A small number of participants had seen the innovative B&H slide and Marlboro Bright Leaf packs before. On occasion, some participants could recall seeing the Lambert & Butler, Pall Mall and Silk Cut packs and the Golden Virginia pouch.

It would be difficult to find less obscure ones to be honest.

Pack's rôle in youth smoking

To some extent the pack appeared peripheral compared with the cigarette in youth smoking, particularly at the initiation/experimentation stage. The general perception was that young people would either ‘ jump in’, i.e. pool their money among a group of friends to buy a pack, or buy single cigarettes from someone in school known to have a pack.

Again, another conclusion that packaging is irrelevant to encouraging younger people to smoke.

Innovation packaging

Packs with different methods of opening and unusual shapes sparked much interest and curiosity, resulting in some of the strongest responses and preferences among participants.

Could that be because they hadn't seen them before? Aren't these supposed to be everywhere so the 'younger people' can see them and buy them? Apparently not.

Method of opening

Two packs with innovative openings (Marlboro Bright Leaf and B&H slide) produced some of the strongest reactions across the groups. When shown the openings, all but one group were openly impressed and interested in the gadgetry, although this group still rated these packs positively. Initial reactions included several exclamations of ‘wow’ and there were obvious displays of enjoyment in opening these packs.

Shiny!

Again - if the packaging is so important to getting young people to take up smoking, how come Ford found 48 young people who'd never seen them before?

Image-based packaging

The focus groups highlighted that all packaging can create a brand image from its design, whether positive or negative. The groups also showed young people to be adept at identifying how on-pack features such as colour, font, brand name and background design; impact on brand and product perceptions.

Unless, of course, as shown above it's on a packet of cigarettes.

Plain pack perceptions

Placing the ‘Kerrods’ plain pack alongside branded packs for the tobacco packaging activities gave insights into plain pack perceptions and the messages a plain pack communicates relativeto branded packs. The groups gave no indication they suspected the plain pack was anything but a genuine pack, although this may be explained by the low brand and pack awareness of all but the most popular brands.

They almost had it at the end there, but they ignored it. 48 15 year-olds can't tell the difference between normal packs and a plain pack because they don't know what the normal packs look like.

Plain packs differing in shape and size

Grouping and rating the eight plain packs with different structures proved the most difficult task as participants struggled to group and distinguish between the packs.

Strength and harm

[on the plain packets] "There is no information on the packets except for the warnings... You can’t distinguish one from the other, except from shape" (BOYS, ABC1)

Something's not right here - earlier on, when describing the methodology Ford said:

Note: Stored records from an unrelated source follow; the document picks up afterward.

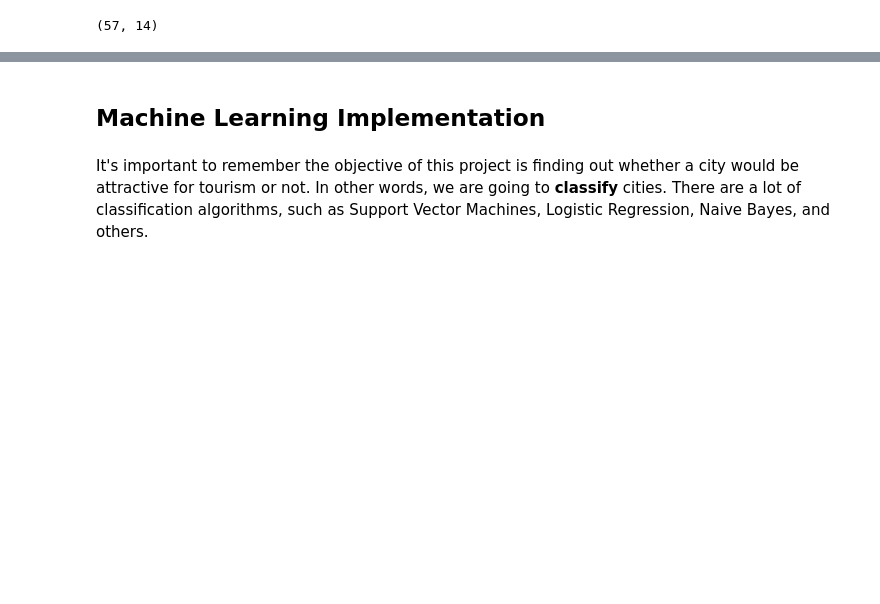
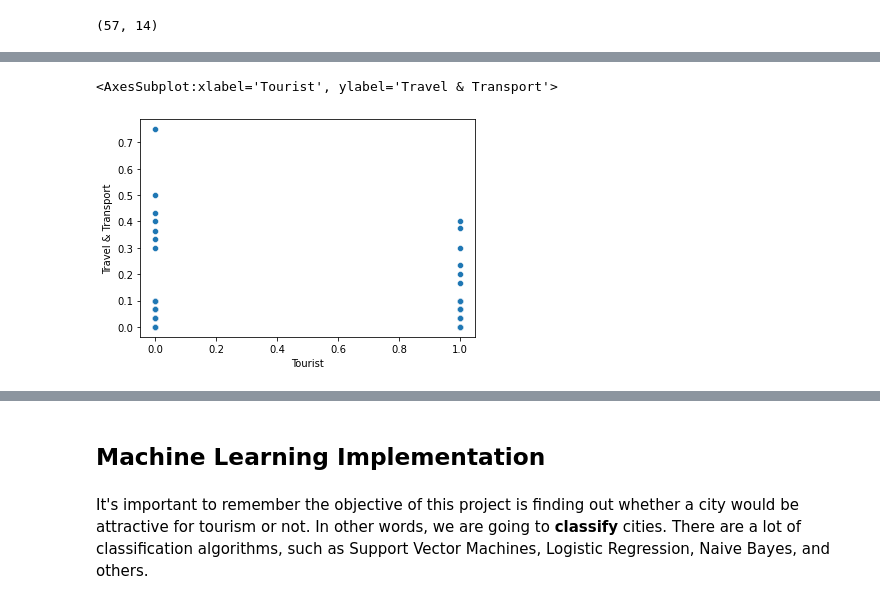
Before and after one commit to NeoLight1010/Coursera_Capstone, a Jupyter notebook: capstone/capstone_project.ipynb, the cells around one changed output, grey strips where cells are left out. Cells and saved outputs as stored; diff of their text form; code cells hidden in the pictures; blank space fills up the shorter version.

```diff
--- a/capstone/capstone_project.ipynb
+++ b/capstone/capstone_project.ipynb
@@ -429,0 +423,5 @@ Now our dataset is complete and we can start working on our model!
+# %%
+sns.scatterplot(x="Tourist", y="Travel & Transport", data=cities)
+# %% [output]
+<AxesSubplot:xlabel='Tourist', ylabel='Travel & Transport'>
+[figure, added]
```
Also changed, not shown: parts of 42 cells of this notebook, 2 other files.
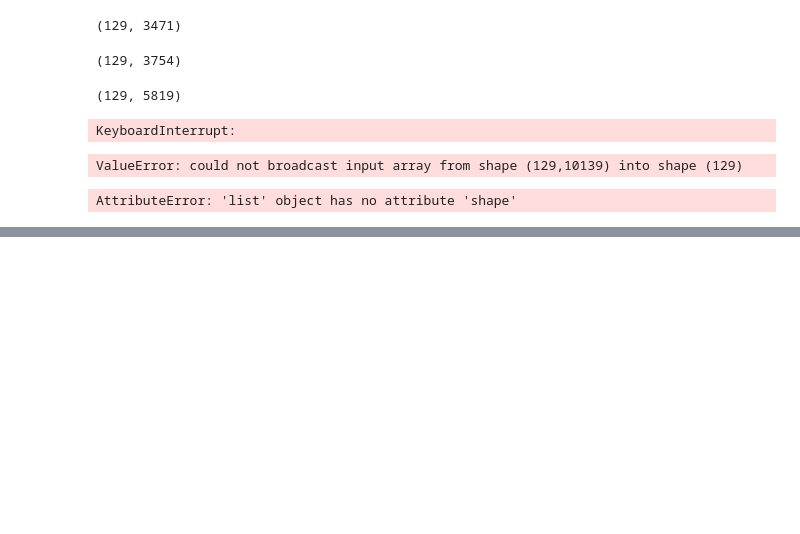
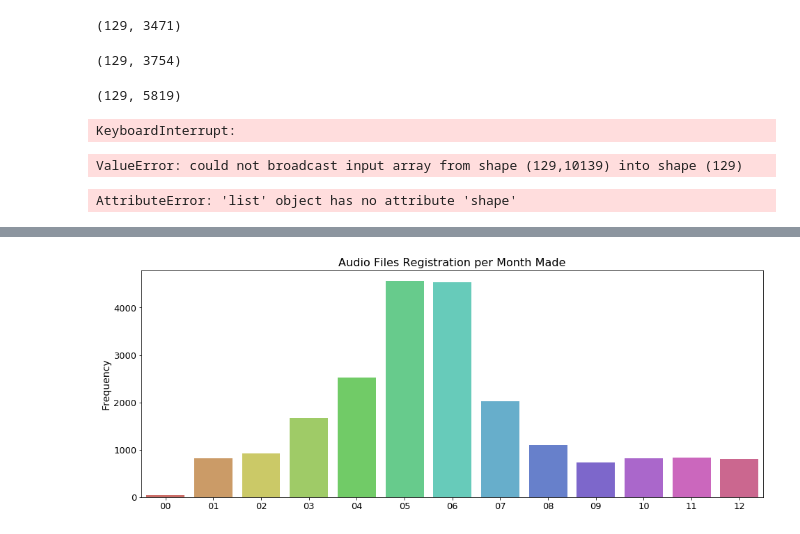
Before and after one commit to mehaKumar/birb, a Jupyter notebook: dataloader.ipynb, the cells around one changed output, grey strips where cells are left out. Cells and saved outputs as stored; diff of their text form; code cells hidden in the pictures; blank space fills up the shorter version.

```diff
--- a/dataloader.ipynb
+++ b/dataloader.ipynb
@@ -53,0 +123,11 @@ AttributeError: 'list' object has no attribute 'shape'
+# %%
+plt.figure(figsize=(16, 6))
+ax = sns.countplot(train_csv['month'], palette="hls")
+
+plt.title("Audio Files Registration per Month Made", fontsize=16)
+plt.xticks(fontsize=13)
+plt.yticks(fontsize=13)
+plt.ylabel("Frequency", fontsize=14)
+plt.xlabel("");
+# %% [output]
+[figure, added]
```
Also changed, not shown: parts of 7 cells of this notebook.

4.2.3.3 Plain pack [...] The plain pack featured a text health warning on the front, a pictorial warning and UK duty paid label on the back, and ingredients and emissions information on the side - in line with current UK regulations for tobacco packaging

4.2.3.4 Plain packs which differ in shape, size and method of opening Eight packs which differed in shape, size and method of opening, all on sale in the UK at the time of the research, were spray painted dark brown for the purposes of the study. Brand names were covered up to explore the impact, if any, of the different structures. As with the plain pack, all tobacco packaging markings required in the UK were displayed. (emphasis added)

Either the legally required markings (such as tar content) were there, or they weren't.

Emotional pack responses

One key finding was that messages within packaging triggered emotional responses in participants.

But as previously pointed out, they don't know about the packaging - at least not until this experiment that is.

Importance of packaging for tobacco products

"I don’t think non-smokers would be, like think I’m going to smoke, just cos that packet is nice "(GIRL, ABC1)

It's interesting that Ford chose to include this quote.


Authors

References